Bewildered people still trailed in from deeper in the building, sent this way, or occasionally escorted this way, by those guardsmen and volunteers who were methodically sweeping the building’s upper floors. Some people had tried to leave and found the main doors inaccessible, and he had no doubt the same had happened at secondary doors. With multiple guardsmen at each door, there should be as near to no chance of anyone escaping as possible.
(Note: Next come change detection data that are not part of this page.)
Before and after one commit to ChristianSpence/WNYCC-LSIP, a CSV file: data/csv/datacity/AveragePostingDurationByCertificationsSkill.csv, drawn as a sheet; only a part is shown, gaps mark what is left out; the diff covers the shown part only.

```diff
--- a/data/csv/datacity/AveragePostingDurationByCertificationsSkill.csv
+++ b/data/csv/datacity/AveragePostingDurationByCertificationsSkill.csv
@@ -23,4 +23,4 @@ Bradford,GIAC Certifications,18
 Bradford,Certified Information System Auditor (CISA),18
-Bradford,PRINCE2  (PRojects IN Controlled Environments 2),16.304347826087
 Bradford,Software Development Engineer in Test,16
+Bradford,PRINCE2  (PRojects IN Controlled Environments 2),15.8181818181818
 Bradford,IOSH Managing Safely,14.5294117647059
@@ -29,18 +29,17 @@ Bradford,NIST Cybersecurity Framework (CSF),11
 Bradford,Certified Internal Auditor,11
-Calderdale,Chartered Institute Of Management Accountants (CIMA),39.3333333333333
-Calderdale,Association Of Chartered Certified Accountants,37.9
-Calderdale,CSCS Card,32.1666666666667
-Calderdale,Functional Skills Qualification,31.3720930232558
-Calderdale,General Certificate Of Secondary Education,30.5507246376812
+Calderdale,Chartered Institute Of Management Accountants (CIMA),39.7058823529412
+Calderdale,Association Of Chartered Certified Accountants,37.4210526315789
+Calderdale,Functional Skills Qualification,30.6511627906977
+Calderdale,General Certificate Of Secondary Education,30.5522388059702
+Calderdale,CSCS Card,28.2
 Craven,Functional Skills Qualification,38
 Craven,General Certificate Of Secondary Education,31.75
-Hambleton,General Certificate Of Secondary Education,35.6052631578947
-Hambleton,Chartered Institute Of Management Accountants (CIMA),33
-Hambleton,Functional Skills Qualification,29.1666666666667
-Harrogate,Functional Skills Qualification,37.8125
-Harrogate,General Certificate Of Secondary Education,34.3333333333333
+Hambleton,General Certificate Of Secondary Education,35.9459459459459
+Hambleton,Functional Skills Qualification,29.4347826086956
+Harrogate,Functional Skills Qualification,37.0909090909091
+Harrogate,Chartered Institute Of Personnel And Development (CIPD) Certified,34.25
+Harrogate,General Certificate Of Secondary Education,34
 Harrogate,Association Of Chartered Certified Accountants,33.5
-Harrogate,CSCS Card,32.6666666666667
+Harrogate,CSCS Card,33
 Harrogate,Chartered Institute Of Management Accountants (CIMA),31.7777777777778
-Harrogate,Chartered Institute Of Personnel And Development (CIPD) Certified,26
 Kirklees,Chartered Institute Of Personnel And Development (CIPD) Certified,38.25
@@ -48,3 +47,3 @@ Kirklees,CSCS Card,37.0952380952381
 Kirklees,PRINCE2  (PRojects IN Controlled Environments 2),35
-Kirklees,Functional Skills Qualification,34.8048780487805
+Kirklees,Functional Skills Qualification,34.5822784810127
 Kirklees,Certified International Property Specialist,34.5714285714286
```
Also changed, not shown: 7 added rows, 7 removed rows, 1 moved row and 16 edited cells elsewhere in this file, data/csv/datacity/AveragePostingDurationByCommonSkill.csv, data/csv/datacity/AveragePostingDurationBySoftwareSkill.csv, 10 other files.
He went to the nearer of the big courtrooms, told the guards at the door to send anyone else to the other one, and went inside. Rather than the magistrate’s high bench, he used a chair as a step to climb up onto a table.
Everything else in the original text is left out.